Anyway, as I was saying before I so rudely interrupted myself, this morning while studying for the CSET I was once again struck by a thought that has occurred to me a number of times. As I read through the history of American Imperialism in the late 1800's and early 1900's, the struggle for Mexican independence, Russia's slow climb (descent?) into Bolshevism, China and Japan's eventual acceptance of foreign influence, and so on, I came across lots and lots of names. Benito Juarez, Santa Anna, Pancho Villa, Porfirio Diaz, Marie Curie, Alexander Graham Bell, Otto von Bismarck, Kaiser Wilhelm, Emperor Mutsuhito, The Dowager Empress Cixi, and so many more.
Each of these people was incredibly important in their time. Some accomplished much good, others much bad, most a bit of both. People knew who they were, they had power, they had influence, they had the kinds of things that supposedly make one's life worth living. I was struck by the finality of the words in this textbook as I read. These peoples' lives and accomplishments were boiled down into a sentence or two, or if they were particularly important they got a paragraph or a sidebar with a few paragraphs and some bullet points. They're gone, and I suppose the world is different for their having been here, but to most people they're simply a paragraph on a page. No matter what you accomplish - whether it's opening your nation to Western influence and beginning the process of modernization (like Emperor Mutsuhito) or being a soldier in a war where millions died over Nationalistic sentiments or being one of the 20 million who succumbed to the Influenza Epidemic in the early 20th century - that's it for your life. You're done, and at best you're a paragraph in a history book that very few people find interesting and fewer care about.
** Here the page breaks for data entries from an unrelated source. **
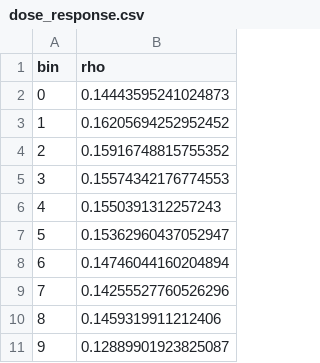
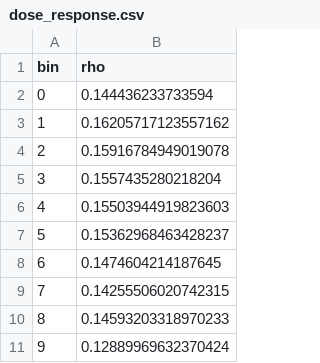
Before and after one commit to xuhang818-cmd/stressed-correlation-liquidity, a CSV file: outputs/dose_response.csv, drawn as a sheet.

```diff
--- a/outputs/dose_response.csv
+++ b/outputs/dose_response.csv
@@ -1,11 +1,11 @@
 bin,rho
-0,0.14443595241024873
-1,0.16205694252952452
-2,0.15916748815755352
-3,0.15574342176774553
-4,0.1550391312257243
-5,0.15362960437052947
-6,0.14746044160204894
-7,0.14255527760526296
-8,0.1459319911212406
-9,0.12889901923825087
+0,0.144436233733594
+1,0.16205717123557162
+2,0.15916784949019078
+3,0.1557435280218204
+4,0.15503944919823603
+5,0.15362968463428237
+6,0.1474604214187645
+7,0.14255506020742315
+8,0.14593203318970233
+9,0.12889969632370424
```
Also changed, not shown: outputs/corr_normal.csv, outputs/corr_stress.csv, 11 other files.
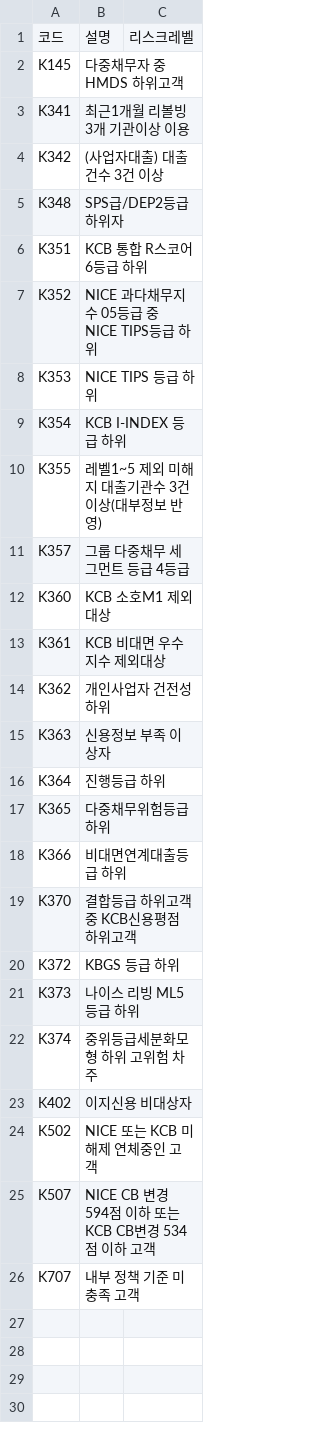
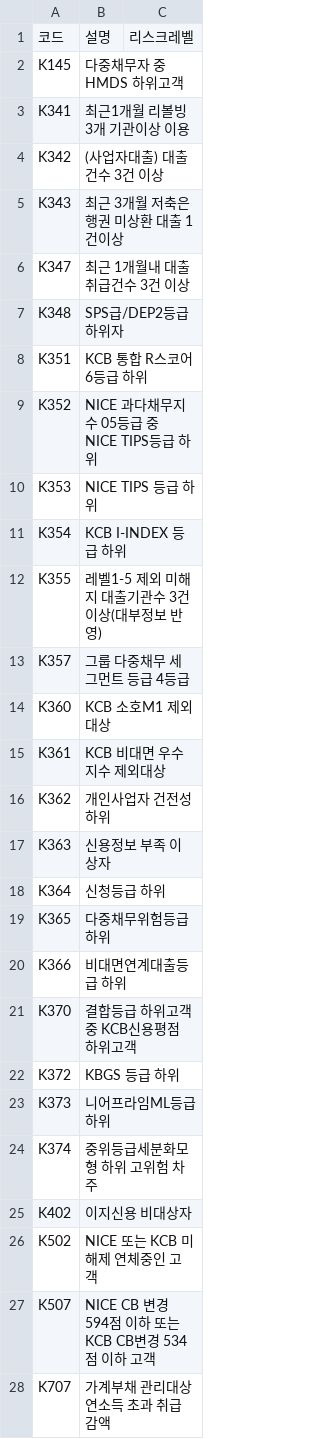
Before and after one commit to hallowmen924-wq/ai-log-agent, a CSV file: data/ko_supplement.csv, drawn as a sheet.

```diff
--- a/data/ko_supplement.csv
+++ b/data/ko_supplement.csv
@@ -4,2 +4,4 @@ K341,최근1개월 리볼빙 3개 기관이상 이용,
 K342,(사업자대출) 대출건수 3건 이상,
+K343,최근 3개월 저축은행권 미상환 대출 1건이상,
+K347,최근 1개월내 대출 취급건수 3건 이상,
 K348,SPS급/DEP2등급 하위자,
@@ -9,3 +11,3 @@ K353,NICE TIPS 등급 하위,
 K354,KCB I-INDEX 등급 하위,
-K355,레벨1~5 제외 미해지 대출기관수 3건 이상(대부정보 반영),
+K355,레벨1-5 제외 미해지 대출기관수 3건 이상(대부정보 반영),
 K357,그룹 다중채무 세그먼트 등급 4등급,
@@ -15,3 +17,3 @@ K362,개인사업자 건전성 하위,
 K363,신용정보 부족 이상자,
-K364,진행등급 하위,
+K364,신청등급 하위,
 K365,다중채무위험등급 하위,
@@ -20,3 +22,3 @@ K370,결합등급 하위고객 중 KCB신용평점 하위고객,
 K372,KBGS 등급 하위,
-K373,나이스 리빙 ML5등급 하위,
+K373,니어프라임ML등급 하위,
 K374,중위등급세분화모형 하위 고위험 차주,
@@ -25,2 +27,2 @@ K502,NICE 또는 KCB 미해제 연체중인 고객,
 K507,NICE CB 변경 594점 이하 또는 KCB CB변경 534점 이하 고객,
-K707,내부 정책 기준 미충족 고객,
+K707,가계부채 관리대상 연소득 초과 취급 감액,
```
Also changed, not shown: 41 other files.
I don't usually read posts longer than this if I didn't write them or if they're really interesting, so I'm going to stop here and complete this thought in a separate entry, to be posted soon.